It had nothing to do with Sanjaya.
You were mistaken when you heard that collective sigh of relief after the 17-year-old kid with the great smile and no singing talent was voted off “American Idol.”
You were wrong to assume that the world made sense again because of Sanjaya.
Rather, it had everything to do with Joan and Melissa Rivers.
The world - or at least the world of show business - is back on track because the broadcasting team from hell was canned from their red-carpet duties at the TV Guide Channel.
This bit of happy news, which was announced late Wednesday, was overshadowed by the demise of Sanjaya on the same day. And what a pity that was. It could have made your day. It certainly made my day.
I’ve been waiting for someone at the TV Guide Channel to fire this annoying mother-daughter sideshow since it offered a lucrative three-year contract to the Rivers clan. I had never heard of the TV Guide Channel before the signing, but I instantly disliked it because they gave these two women a job after they left E! Now. I don’t dislike the channel anymore. I may even watch it, if I could find it. Or knew why it existed.
I know my happiness is short-lived. By the time you read this, Joan and her daughter probably will find another place to work. That’s the way it works in show business. Nobody ever leaves for good.
Faced with the prospect of them landing someplace else, I am going to savor this moment.
I am going to imagine never hearing those women screech again. I am going to imagine never seeing them pass themselves off as fashion experts. I am going to imagine never wondering how desperate some cable channels could be that they would hire these two people.
You’re probably asking yourself: “Hey, Mr. Columnist, what have you got against Joan and Melissa Rivers?”
It’s a fair question, and one that deserves an answer.
I have nothing against Melissa, the Sanjaya of television personalities. She was lucky enough to be born to a famous mom who gave her a job. There’s nothing wrong with that. There is a great show business tradition of giving your untalented kids a job.
Joan is another matter.
While I respect what she has accomplished as a pioneer among women comedians, I have a problem with her on a personal level.
Like Johnny Carson, I believe that Joan done me wrong.
First, here’s Johnny’s story.
In 1986, Rivers was one of Carson’s permanent guest hosts on “The Tonight Show Starring Johnny Carson.” For those of you who are too young to remember, being a permanent guest host on that show was a big deal.
Being the king of late night, Carson had certain expectations of loyalty.
The king felt that Rivers stabbed him in the back by negotiating a secret deal to host her own talk show called “The Late Show Starring Joan Rivers.” Carson believed that she had betrayed him by not coming to him first, and banned her from his show. She reportedly tried more than once to reconcile with him but Carson would have none of it.

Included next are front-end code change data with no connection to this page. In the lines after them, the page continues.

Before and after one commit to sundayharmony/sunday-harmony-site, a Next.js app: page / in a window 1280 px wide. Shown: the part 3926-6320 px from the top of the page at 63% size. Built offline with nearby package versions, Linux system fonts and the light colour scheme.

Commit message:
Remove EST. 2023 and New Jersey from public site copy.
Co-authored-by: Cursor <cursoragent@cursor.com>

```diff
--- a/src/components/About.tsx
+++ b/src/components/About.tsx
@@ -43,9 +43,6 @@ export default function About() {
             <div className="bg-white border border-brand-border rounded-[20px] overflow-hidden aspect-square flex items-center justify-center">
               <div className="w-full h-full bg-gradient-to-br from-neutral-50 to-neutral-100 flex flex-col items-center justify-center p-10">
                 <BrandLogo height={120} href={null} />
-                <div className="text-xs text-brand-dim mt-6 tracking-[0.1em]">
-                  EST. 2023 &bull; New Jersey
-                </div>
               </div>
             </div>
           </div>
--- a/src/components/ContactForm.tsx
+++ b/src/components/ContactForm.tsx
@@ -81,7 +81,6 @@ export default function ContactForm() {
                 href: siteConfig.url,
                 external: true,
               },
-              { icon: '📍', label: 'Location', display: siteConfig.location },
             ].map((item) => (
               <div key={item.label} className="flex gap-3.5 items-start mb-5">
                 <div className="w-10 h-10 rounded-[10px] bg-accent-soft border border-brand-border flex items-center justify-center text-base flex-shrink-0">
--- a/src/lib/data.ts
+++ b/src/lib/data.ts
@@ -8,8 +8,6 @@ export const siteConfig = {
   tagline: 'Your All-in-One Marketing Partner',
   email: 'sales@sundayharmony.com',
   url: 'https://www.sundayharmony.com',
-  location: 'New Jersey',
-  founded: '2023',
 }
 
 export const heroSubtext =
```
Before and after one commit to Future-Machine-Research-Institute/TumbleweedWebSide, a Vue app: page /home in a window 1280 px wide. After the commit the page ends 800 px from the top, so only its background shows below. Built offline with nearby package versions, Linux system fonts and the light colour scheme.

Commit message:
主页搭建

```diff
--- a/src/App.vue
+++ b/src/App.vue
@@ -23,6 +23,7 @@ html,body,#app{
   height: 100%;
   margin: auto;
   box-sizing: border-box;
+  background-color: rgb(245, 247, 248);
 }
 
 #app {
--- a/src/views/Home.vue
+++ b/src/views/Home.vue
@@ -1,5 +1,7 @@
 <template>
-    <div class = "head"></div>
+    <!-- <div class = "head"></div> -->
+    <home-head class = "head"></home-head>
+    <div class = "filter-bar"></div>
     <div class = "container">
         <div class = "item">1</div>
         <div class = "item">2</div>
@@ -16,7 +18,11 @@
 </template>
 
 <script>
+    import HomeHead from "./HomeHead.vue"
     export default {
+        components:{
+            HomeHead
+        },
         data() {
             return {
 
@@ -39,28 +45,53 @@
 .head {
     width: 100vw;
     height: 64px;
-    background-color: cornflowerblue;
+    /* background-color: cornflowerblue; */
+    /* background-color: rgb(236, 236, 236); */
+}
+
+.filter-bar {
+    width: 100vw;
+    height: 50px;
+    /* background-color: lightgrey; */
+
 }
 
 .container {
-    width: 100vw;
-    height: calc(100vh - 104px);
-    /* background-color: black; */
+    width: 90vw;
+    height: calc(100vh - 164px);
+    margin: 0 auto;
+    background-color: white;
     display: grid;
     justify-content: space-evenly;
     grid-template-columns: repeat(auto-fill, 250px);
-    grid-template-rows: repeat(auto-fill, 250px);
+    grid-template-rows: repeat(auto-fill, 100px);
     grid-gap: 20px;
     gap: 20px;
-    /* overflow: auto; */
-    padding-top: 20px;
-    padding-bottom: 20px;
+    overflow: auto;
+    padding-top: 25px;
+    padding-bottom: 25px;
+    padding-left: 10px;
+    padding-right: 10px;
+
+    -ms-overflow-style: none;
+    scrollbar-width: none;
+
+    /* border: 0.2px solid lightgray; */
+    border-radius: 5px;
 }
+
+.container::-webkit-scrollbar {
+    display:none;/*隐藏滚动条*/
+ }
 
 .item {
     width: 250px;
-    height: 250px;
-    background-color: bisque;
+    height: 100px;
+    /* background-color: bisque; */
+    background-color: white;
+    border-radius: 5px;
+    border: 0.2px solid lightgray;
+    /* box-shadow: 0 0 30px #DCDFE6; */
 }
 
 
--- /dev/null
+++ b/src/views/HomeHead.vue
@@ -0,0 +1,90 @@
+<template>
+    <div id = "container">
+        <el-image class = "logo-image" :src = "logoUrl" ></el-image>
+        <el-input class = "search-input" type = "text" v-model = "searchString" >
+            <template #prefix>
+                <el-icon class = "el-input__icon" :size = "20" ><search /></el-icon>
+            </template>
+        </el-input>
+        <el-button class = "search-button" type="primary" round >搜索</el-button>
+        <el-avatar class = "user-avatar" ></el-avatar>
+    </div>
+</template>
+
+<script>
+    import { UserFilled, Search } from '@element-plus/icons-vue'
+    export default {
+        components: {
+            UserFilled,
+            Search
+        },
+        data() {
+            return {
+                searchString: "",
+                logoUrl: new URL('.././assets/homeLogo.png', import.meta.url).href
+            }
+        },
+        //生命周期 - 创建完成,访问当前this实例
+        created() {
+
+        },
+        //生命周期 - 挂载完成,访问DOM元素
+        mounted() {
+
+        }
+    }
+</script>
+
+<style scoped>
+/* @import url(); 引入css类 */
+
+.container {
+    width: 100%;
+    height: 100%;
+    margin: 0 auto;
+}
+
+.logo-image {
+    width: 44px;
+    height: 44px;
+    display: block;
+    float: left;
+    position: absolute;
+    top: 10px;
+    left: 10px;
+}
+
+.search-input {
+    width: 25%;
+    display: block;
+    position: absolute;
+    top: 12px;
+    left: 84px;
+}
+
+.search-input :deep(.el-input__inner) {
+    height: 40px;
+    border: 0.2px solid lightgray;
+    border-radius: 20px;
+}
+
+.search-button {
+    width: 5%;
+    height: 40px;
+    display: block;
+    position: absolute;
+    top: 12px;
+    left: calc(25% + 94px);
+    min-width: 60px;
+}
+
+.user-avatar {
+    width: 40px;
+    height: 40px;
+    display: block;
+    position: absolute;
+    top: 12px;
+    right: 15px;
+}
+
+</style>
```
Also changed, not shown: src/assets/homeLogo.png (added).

I understand how Johnny felt, although my sense of betrayal was not on such a grandiose scale. I only suffered a loss of time and dignity.
It happened more than 20 years ago. I was a new entertainment writer whose beat included the comedy club scene.
Rivers was scheduled to perform at a local club, and she wanted to generate some publicity for the gig. Her manager called me to arrange an interview at the club. A few days later, the manager called again, saying that Rivers would not have time to drive down, but asked if I would mind driving to the San Fernando Valley to speak with her. She offered to do the interview over dinner.
I accepted immediately, even though it meant driving for almost two hours in rush-hour traffic. I was in no position to turn down an entertainer of Rivers’ stature.
After making the long drive to the nightclub, I was greeted by her manager, who apologized again. He explained that Rivers was too busy to meet me for dinner but, if I would hang around the club for the next five hours, she would gladly do the interview after her show.
Once again, I accepted her terms because I was a nobody and she was a “star.”
After the show, I waited at a table while the club emptied. I sat alone until I was joined by her manager. He lowered his head in embarrassment, and informed me that Joan had driven home to help her daughter with her homework. The interview was off.
I’m not Johnny Carson. I can’t ban Joan Rivers from anything. But I can certainly gloat.
"PopMatters (est. 1999) is a respected source for smart long-form reading on a wide range of topics in culture. PopMatters serves as…READ the article